We were recently commissioned to produce catalog content for more than 1,500 of their products. This company had several versions of product-detail content that had been created over the years, including product descriptions, ingredients lists, warnings, and so on. It was our job to clean up the inconsistencies and produce canonical descriptions for each product.
We estimated this job would take four months. The actual content production would go fast, but gathering all the necessary content pieces and identifying inaccuracies would take time.
However, we are now six months into the project with no end in sight, and the project costs have more than doubled due to the extensive legal review processes and revisions the company’s legal department has required.
The challenges of jumping through their review processes are many, but here are a few of the bigger ones:
- Inefficient content review process: While all brand managers and company decision makers review dozens of pieces of content in a single MS Word File, the legal team requires that each separate piece of content be delivered as an Adobe PDF file, which they print out, mark up by long-hand, scan, and return to us. Which means we then have to transcribe their chicken scratches back into the original document.
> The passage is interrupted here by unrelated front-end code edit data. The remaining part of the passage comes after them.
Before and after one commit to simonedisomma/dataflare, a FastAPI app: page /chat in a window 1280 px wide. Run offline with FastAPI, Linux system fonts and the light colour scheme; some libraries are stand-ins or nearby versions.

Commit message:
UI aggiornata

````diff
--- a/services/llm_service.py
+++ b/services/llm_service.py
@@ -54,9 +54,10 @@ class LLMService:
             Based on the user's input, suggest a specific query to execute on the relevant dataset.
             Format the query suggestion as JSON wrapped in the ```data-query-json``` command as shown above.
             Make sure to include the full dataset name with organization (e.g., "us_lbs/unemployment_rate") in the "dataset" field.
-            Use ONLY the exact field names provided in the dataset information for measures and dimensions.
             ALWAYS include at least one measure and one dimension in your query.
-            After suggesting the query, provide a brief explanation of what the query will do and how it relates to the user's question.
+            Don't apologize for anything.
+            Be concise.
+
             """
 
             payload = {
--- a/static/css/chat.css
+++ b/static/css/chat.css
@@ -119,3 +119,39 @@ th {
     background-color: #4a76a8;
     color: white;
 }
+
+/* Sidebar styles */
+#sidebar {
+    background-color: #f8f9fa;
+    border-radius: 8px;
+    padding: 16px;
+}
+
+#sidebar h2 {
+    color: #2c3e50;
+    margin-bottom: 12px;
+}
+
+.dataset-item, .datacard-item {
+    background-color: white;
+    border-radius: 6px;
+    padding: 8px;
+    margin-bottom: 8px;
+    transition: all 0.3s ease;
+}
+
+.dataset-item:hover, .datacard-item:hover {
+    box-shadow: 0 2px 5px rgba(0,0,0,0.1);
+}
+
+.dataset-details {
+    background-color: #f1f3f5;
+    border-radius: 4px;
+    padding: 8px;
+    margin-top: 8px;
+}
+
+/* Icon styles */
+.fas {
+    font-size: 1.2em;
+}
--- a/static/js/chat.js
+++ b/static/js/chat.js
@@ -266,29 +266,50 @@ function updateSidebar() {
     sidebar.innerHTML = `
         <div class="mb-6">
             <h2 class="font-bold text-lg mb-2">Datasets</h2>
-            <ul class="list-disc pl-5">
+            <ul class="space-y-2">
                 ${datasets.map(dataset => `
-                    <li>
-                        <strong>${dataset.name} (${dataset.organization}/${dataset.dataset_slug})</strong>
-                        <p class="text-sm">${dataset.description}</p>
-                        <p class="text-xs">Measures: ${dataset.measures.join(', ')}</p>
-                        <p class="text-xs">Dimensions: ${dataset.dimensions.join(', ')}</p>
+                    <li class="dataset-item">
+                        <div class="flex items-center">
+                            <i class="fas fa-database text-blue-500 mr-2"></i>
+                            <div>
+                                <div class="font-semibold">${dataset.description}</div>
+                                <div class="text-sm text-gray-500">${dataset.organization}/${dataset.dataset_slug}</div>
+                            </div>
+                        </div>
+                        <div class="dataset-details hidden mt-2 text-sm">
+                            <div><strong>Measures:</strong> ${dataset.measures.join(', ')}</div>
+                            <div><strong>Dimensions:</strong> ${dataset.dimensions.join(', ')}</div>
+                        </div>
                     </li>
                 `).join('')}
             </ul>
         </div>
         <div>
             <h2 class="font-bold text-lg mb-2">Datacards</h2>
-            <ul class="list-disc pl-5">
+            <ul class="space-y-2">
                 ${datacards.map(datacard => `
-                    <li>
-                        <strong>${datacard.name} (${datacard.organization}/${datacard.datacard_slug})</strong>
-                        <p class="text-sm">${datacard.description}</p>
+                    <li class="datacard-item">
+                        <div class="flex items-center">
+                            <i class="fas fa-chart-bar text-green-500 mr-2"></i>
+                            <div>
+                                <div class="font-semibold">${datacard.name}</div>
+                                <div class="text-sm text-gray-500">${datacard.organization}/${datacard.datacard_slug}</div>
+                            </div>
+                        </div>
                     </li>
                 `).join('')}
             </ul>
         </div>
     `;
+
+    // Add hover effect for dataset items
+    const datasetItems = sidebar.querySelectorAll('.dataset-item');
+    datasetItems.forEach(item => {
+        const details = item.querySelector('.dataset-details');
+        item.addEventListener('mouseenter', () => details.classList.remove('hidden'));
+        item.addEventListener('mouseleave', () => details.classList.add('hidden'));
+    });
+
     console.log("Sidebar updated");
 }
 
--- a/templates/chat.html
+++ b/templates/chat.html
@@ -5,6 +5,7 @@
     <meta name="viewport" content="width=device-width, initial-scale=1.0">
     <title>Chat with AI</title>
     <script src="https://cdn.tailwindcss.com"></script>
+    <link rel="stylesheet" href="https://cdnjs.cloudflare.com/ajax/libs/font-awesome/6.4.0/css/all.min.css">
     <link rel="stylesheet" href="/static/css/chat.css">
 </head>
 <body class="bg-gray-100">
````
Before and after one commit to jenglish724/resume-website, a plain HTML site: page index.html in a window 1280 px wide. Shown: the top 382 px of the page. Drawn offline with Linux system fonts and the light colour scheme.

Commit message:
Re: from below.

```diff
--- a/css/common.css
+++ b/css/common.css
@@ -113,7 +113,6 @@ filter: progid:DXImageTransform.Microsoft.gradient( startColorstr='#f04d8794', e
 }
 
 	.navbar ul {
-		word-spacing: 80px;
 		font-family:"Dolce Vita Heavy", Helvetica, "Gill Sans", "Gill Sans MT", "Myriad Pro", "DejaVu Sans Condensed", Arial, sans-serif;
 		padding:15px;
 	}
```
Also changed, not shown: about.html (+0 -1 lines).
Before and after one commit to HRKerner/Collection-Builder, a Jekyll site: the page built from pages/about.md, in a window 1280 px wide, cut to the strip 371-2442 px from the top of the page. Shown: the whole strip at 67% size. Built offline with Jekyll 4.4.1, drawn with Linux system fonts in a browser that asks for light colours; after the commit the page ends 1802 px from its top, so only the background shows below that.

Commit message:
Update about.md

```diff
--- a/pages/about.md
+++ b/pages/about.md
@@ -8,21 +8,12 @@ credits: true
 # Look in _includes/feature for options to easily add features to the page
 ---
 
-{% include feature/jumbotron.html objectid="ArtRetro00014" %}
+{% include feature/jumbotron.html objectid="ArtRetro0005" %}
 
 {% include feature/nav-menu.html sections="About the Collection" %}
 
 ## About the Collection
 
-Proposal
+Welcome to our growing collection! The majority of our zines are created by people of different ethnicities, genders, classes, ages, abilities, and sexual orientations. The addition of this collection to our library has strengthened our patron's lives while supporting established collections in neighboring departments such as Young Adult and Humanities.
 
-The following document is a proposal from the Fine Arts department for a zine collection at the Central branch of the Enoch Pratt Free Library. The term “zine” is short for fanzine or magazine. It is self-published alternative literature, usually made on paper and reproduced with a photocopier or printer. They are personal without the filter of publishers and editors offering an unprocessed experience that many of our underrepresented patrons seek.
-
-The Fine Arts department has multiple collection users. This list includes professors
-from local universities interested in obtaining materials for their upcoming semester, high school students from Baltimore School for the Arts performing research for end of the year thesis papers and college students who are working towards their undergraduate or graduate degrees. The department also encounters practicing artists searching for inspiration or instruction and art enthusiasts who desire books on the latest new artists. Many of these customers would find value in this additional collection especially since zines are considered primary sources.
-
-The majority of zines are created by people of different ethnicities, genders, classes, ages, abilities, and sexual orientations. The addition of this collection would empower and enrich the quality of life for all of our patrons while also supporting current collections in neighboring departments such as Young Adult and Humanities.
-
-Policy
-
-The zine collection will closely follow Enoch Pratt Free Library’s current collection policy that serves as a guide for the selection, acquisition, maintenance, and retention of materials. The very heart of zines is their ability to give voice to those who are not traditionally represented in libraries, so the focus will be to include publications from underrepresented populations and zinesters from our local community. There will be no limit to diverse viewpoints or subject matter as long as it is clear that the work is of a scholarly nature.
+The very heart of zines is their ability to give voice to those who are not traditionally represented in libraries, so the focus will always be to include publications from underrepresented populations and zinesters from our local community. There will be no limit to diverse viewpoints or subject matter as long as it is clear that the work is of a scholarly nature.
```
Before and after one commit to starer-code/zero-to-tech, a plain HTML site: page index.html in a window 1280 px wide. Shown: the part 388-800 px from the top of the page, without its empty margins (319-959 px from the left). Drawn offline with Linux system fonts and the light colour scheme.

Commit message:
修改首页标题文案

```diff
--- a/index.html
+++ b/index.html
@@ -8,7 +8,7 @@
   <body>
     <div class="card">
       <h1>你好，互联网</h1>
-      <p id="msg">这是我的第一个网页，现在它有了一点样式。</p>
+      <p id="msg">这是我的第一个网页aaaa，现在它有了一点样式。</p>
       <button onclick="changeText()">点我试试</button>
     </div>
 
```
This manual process adds considerable time and greatly increases chances for errors.
- Slow turnaround of revisions: An average copy editor can review a hundred 150-word product descriptions in an afternoon. A typical brand manager might take a day or two to mark up the file. Legal review of content happens at the rate of 25 descriptions a week, which translates to 1,200 per year. At this rate, by the time the last of our 1,500 product descriptions have been approved in the summer of 2015, many of the products will have been removed from inventory, had their packaging changed, or had their ingredients lists altered. Already, one of the company’s brands we’re working with has repositioned its messaging, which will likely render the work we’ve done on their products moot.
- And most importantly, for every day consumers don’t have access to the most accurate and relevant product information, the company will lose sales and increase consumer dissatisfaction.
It’s clear that this company’s Gutenberg-era legal review needs to take a Google-era reality check. However, as content marketers, we must respect the challenges of operating a company in our country’s litigious context and adjust our processes and expectations accordingly.
Later this week, I’ll discuss several steps we can take to reduce the problems that lawyers and their risk-adverse practices can create.
Mark White is president and a founding member of content26. Continue this conversation with him on Twitter @mwhitec26.